Niagara Health nurse designs a symbol to help comfort our palliative patients and their families
It started with feedback from a patient’s family. Cardiology staff at Niagara Health’s St. Catharines Site were told the care they had provided was exceptional, however, the family noted there were times at their loved one’s end of life when the hallways in the unit were noisy.
Toni Rogers, Niagara Health Cardiology Program Clinical Manager, brought the concern to her team. She asked them to think about a symbol they could put on a palliative patient’s door to make visitors and staff aware they should make an extra effort to be quiet.
The call to action resonated with registered practical nurse Mark Plantinga.
“The ways we can make care as comfortable as possible is something we’re always trying to be cognisant of, especially in palliative situations,” says Mr. Plantinga. “I started brainstorming some ideas that could highlight those rooms that captured the components of care we really try to strive for.”
On his own time, Mr. Plantinga designed an emblem with a heart at the centre hovering above an outreached hand, symbolising the fragility of life and the compassion of direct and indirect touch when caring for a patient.

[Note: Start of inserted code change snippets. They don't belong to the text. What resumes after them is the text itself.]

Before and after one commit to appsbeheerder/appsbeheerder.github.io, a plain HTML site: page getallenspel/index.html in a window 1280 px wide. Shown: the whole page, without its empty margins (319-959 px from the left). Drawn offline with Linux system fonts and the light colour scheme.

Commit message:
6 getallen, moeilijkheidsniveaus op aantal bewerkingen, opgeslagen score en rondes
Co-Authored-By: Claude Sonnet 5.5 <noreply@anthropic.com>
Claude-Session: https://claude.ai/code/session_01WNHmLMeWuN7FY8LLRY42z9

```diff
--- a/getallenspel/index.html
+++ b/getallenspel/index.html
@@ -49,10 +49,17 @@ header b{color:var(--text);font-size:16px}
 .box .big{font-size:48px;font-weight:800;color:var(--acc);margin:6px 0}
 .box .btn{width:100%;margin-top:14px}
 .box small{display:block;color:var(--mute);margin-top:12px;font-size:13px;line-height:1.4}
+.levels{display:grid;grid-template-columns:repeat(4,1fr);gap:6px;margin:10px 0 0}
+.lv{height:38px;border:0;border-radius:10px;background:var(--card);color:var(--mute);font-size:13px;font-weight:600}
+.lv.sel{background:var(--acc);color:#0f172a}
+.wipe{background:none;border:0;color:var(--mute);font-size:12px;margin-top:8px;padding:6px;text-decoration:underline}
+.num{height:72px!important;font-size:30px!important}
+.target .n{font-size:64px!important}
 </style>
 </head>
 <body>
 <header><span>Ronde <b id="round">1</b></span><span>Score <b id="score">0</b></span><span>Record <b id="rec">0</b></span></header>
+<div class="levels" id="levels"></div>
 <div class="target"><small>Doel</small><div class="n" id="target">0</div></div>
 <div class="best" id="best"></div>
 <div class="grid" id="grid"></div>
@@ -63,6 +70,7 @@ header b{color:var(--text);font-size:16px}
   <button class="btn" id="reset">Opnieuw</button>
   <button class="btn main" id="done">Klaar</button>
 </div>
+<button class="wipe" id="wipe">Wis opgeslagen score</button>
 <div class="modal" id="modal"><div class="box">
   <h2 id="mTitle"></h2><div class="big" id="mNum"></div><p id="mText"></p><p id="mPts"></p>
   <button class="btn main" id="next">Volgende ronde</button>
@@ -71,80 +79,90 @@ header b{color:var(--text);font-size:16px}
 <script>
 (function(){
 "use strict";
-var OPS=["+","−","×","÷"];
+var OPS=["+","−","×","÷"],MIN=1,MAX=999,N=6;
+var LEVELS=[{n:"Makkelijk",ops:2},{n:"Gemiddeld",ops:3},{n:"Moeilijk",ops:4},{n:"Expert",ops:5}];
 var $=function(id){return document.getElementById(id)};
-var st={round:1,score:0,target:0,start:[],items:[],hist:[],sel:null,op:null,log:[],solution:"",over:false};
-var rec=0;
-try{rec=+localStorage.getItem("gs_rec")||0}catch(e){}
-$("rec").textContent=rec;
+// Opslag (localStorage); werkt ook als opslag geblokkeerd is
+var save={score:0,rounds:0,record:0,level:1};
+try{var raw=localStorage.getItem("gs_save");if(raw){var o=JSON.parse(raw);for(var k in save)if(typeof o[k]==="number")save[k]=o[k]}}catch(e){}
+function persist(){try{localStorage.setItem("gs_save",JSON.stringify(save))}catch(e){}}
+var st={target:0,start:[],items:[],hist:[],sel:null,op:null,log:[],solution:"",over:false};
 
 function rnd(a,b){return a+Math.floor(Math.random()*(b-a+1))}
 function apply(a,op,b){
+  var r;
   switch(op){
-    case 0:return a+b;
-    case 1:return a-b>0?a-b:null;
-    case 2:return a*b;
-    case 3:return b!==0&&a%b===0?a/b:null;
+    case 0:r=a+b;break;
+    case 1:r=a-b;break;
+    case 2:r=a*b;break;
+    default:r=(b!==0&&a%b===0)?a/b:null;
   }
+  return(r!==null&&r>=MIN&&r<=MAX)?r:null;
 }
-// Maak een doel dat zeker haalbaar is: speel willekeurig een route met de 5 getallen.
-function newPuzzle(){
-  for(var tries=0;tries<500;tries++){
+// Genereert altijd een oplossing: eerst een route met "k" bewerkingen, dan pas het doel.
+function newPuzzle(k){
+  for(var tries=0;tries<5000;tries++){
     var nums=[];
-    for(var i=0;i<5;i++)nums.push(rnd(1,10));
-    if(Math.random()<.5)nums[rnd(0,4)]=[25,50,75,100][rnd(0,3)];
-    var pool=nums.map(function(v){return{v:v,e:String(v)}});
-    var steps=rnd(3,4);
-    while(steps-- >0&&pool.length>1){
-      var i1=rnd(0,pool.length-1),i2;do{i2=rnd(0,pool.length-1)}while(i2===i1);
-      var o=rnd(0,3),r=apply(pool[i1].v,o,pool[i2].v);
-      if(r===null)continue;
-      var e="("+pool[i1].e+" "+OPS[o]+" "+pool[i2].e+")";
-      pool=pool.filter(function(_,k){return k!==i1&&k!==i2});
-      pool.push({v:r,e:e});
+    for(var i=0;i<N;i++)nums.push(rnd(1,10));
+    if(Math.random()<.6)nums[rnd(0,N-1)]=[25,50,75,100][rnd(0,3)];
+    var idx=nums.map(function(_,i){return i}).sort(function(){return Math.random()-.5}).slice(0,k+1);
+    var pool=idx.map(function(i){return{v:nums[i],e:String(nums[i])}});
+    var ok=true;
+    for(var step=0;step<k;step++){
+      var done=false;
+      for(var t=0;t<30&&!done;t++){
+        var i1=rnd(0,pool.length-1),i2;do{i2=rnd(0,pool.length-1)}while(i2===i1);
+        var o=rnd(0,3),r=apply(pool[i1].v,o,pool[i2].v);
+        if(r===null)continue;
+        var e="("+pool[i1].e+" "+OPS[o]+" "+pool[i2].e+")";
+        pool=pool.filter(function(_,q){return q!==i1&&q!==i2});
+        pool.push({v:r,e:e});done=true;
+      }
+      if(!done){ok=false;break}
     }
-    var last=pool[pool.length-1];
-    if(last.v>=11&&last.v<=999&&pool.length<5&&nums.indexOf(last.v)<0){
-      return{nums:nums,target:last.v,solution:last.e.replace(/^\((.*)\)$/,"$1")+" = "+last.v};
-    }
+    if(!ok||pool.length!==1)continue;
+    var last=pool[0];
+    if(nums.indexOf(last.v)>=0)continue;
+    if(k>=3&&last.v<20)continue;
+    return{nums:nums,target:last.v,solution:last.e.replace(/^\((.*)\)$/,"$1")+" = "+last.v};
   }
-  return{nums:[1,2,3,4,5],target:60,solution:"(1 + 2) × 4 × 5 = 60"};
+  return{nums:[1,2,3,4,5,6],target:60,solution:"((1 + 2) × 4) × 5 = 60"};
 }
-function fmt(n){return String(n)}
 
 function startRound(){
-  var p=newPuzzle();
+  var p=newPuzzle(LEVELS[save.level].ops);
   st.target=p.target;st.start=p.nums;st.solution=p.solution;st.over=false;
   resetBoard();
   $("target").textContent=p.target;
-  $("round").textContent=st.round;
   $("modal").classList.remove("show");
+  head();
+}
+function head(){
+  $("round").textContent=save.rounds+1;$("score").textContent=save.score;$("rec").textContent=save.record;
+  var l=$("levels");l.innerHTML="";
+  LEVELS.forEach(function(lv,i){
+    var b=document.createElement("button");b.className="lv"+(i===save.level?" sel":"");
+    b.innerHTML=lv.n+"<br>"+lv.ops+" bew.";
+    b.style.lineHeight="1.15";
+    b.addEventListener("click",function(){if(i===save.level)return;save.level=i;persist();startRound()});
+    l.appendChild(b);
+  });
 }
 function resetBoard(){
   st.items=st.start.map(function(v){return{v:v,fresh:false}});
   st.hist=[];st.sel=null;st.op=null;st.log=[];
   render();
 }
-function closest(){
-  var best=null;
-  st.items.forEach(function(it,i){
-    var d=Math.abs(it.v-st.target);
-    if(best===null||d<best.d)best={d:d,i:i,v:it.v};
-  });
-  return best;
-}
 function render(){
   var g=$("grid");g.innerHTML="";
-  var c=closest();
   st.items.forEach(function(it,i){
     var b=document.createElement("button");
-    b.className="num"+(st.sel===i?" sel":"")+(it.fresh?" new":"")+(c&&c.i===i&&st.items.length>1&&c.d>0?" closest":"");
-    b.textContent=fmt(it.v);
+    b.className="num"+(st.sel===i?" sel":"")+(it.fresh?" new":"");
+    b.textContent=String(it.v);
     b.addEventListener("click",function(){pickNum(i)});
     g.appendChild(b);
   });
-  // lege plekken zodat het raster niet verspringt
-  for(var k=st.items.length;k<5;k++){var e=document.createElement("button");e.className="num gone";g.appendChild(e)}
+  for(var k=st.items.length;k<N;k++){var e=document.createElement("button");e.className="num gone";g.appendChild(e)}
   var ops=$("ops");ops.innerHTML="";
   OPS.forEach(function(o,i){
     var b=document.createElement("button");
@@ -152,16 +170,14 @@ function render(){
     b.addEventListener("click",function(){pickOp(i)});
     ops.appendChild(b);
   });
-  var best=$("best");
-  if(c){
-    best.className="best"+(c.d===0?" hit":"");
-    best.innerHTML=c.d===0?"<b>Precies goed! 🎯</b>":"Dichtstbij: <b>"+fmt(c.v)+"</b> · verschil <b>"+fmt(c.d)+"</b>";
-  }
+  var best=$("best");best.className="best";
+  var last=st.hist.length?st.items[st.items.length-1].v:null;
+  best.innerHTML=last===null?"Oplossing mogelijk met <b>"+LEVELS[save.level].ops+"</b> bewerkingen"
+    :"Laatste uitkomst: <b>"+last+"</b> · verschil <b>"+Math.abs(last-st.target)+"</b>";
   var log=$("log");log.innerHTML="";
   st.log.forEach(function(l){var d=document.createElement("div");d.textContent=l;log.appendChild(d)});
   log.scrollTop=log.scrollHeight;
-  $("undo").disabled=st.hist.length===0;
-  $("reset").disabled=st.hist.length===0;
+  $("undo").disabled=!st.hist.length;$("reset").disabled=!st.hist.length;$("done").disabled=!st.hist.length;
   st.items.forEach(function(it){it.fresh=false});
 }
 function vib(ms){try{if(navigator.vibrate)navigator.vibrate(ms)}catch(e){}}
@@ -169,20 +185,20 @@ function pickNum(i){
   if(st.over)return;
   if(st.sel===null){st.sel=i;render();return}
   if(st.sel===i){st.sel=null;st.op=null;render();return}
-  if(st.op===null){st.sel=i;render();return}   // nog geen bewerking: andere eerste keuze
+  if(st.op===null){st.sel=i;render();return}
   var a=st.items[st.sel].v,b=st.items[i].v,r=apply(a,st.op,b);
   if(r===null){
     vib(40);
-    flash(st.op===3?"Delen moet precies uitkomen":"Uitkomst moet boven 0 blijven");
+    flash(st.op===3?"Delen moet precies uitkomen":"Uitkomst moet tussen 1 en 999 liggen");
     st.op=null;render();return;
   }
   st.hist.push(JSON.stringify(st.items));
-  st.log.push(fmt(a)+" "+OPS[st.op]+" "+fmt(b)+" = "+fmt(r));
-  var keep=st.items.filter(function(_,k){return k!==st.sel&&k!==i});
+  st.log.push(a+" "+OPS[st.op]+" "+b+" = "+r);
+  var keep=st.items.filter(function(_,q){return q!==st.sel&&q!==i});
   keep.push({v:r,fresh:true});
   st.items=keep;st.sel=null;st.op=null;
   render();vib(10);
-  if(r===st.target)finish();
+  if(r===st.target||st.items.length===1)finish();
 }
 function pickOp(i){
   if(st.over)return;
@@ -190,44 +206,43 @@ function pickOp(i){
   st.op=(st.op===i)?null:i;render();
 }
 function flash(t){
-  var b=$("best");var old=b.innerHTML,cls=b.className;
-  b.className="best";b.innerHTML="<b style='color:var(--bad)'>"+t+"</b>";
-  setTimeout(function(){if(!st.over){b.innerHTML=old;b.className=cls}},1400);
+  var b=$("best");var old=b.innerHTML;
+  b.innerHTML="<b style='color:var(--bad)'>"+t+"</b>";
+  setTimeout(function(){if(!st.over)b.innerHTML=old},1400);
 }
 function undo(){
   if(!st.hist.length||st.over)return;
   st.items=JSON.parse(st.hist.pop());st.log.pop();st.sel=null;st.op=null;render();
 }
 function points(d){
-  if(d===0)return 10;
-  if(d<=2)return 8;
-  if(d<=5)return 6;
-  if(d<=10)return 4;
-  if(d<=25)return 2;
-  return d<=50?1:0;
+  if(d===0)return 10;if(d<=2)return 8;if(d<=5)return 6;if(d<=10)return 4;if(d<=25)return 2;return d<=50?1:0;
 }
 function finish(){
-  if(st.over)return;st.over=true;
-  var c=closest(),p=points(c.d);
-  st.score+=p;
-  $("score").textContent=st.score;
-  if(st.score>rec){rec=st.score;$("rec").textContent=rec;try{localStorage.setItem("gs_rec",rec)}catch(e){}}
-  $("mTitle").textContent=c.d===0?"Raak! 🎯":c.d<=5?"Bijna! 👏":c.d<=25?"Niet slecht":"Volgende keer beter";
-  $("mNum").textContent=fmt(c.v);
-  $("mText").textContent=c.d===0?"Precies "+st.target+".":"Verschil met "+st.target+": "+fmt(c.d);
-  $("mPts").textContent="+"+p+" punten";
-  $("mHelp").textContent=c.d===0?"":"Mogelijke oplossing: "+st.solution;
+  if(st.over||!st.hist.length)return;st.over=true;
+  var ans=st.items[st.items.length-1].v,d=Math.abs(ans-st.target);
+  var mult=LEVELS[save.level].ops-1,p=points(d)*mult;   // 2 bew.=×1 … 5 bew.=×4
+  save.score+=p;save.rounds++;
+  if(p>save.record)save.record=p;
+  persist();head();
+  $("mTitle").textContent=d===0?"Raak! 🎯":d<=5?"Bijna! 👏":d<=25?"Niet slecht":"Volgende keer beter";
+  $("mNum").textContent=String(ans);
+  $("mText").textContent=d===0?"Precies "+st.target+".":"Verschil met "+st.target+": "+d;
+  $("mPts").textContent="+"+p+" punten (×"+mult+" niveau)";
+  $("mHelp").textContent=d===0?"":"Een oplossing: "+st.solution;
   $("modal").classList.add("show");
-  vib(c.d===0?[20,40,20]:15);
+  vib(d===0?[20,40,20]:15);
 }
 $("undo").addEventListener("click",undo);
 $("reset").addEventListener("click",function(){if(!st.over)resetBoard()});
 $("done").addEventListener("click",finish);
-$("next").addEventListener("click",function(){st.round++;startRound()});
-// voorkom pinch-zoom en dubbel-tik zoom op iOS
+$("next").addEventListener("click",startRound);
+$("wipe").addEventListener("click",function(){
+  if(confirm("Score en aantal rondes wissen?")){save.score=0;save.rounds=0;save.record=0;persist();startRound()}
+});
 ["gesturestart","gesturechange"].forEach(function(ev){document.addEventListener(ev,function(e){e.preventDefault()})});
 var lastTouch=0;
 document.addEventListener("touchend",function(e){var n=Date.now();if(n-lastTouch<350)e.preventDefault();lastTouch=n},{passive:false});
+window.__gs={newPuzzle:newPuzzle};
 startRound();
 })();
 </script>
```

Mr. Plantinga says the symbol represents how any single person can make a difference for our patients.
“We just have to take that extra bit of courtesy when we’re near that room to quiet down to make it as comfortable as possible for them,” says Mr. Plantinga. “I believe this symbol for palliative patients reminds us of how we need to be all the time for everyone.”
“I’m so proud and overwhelmed by Mark’s response,” says Ms. Rogers. “He took the idea and he really put the heart and the emotion behind it.”
Mr. Plantinga says it is difficult for anyone to deal with the end of a life and saw this project as an opportunity to make an improvement in the way we approach palliative individuals and their families. Eventually, the symbol will be used across all Niagara Health sites as a respectful way to highlight palliative patient rooms.